Week 5&6 of 2019 Legislative Session
Welcome to Week five of 2019 Legislative Session! My car battery died on me this week! But I did not let that stop me. My car was jump-started and I was able to make it into work. Like my car battery, I jumped into work these past two weeks and proposed a few bills. Last week hosted the last day to propose bills for a guaranteed hearing in 2019. I proposed two bills. This current week was just as integral, and I would like to highlight two bills.
The SAV Bill
We are seeing a lot of new growth of Submersed aquatic vegetation (SAV) in our waterways. This is a great thing and is partly to the credit of our oyster growers. They have spent much time caring for their oyster leases and establishing an environment which results in the current SAV blooming. However, under current law when SAV is present on a lease, an oyster grower will be restricted from working in that area out of fear of damaging the SAV. However, cage leases (column or bottom) can be safely harvested by carefully removing the oysters by hand.
This bill will allow Department of Natural Resources (DNR) to use their discretion to regulate oyster-growing when SAV is present. This means in the situation above and others where SAV is not negatively impacted, the oyster-grower’s lease is not affected. For five years DNR will do this, while also creating a report of the SAV and how leaving the oyster-growers in some situations affect it. After these five years, the issue will be looked at again.
HB- Special Police Officers Act Pilot Program
Previously we discussed the Republican Caucus’ press release. In it was the Special Police Officers Act of 2019. This act gives the Sheriff Department a choice to add a special police officer to protect schools in their jurisdiction. Since the school shooting at Great Mills High served as a catalyst for this legislation, Delegate Morgan and I proposed a bill that would allow a pilot program of this act in St. Mary’s County. Schooling is critical in our children’s development and we cannot waste any time before we protect it, and them.
I have another bill that was not ready from the drafters in time to be dropped last. It will need to go through the Rules Committee before heading into the Environment and Transportation Committee. I will discuss that more next week.
This week, Senate passed a bill that would allow local school boards to decide their own school year calendars. In 2016, Governor Hogan made an executive order that required schools to start after Labor Day, and end before June 15. HB437 will allow a local board of education to set start and end dates each year for public schools in the county. I posted a poll on Facebook this week. Many of you responded and I am so thankful for your opinions and reasoning! Just over 60% of the comments reflected a desire to keep the school year start after Labor Day.
Minimum Wage Bill-HB0166

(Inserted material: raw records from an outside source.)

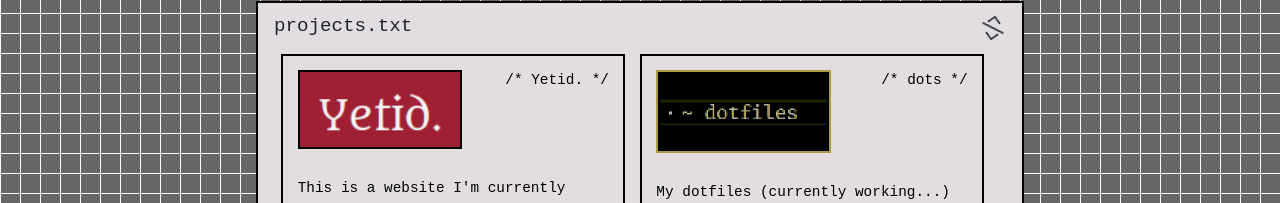
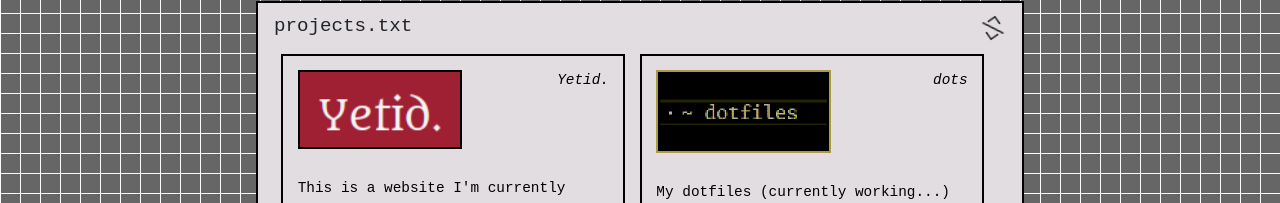
Before and after one commit to sstefanofm/sstefanofm.github.io, a React (Create React App) app: page / in a window 1280 px wide. Shown: the part 187-390 px from the top of the page. Built offline with nearby package versions, Linux system fonts and the light colour scheme; a web font is replaced by a local one.

Commit message:
cooler style for project names

```diff
--- a/src/Projects/Project/Project.css
+++ b/src/Projects/Project/Project.css
@@ -44,6 +44,10 @@
     border: 2px double #ae9944;
 }
 
+.Project-Name {
+    font-style: italic;
+}
+
 @media only screen and (max-width: 1200px) {
     .Project {
         width: 98%;
--- a/src/Projects/Project/Project.jsx
+++ b/src/Projects/Project/Project.jsx
@@ -8,7 +8,7 @@ const Project = ({ name, description, src, href }) => {
                     <img src={src} alt={src} />
                 </div>
                 <div className="Project-Name">
-                    /{''}* {name} */
+                    {name}
                 </div>
             </div>
             <div className="Project-Description">{description}</div>
```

This bill increases the current minimum wage rate to $15/hour by 2024. It also prohibits an employer from counting tips in this $15/hour wage. I am against this. Local government expenditures increase significantly beginning in fiscal year 2020. Other negative effects will be a decrease in job opportunities, increase in inflation, and reduction in local competitiveness. Businesses will have higher operating costs and they pass that cost along to you - the consumer. Some people may be making more money, but everyone will be paying more for it. The state’s expenditure is expected to increase by at least $84.3 million in fiscal year 2024.
Thanks for taking time to read this week’s blog. Talk to you next week.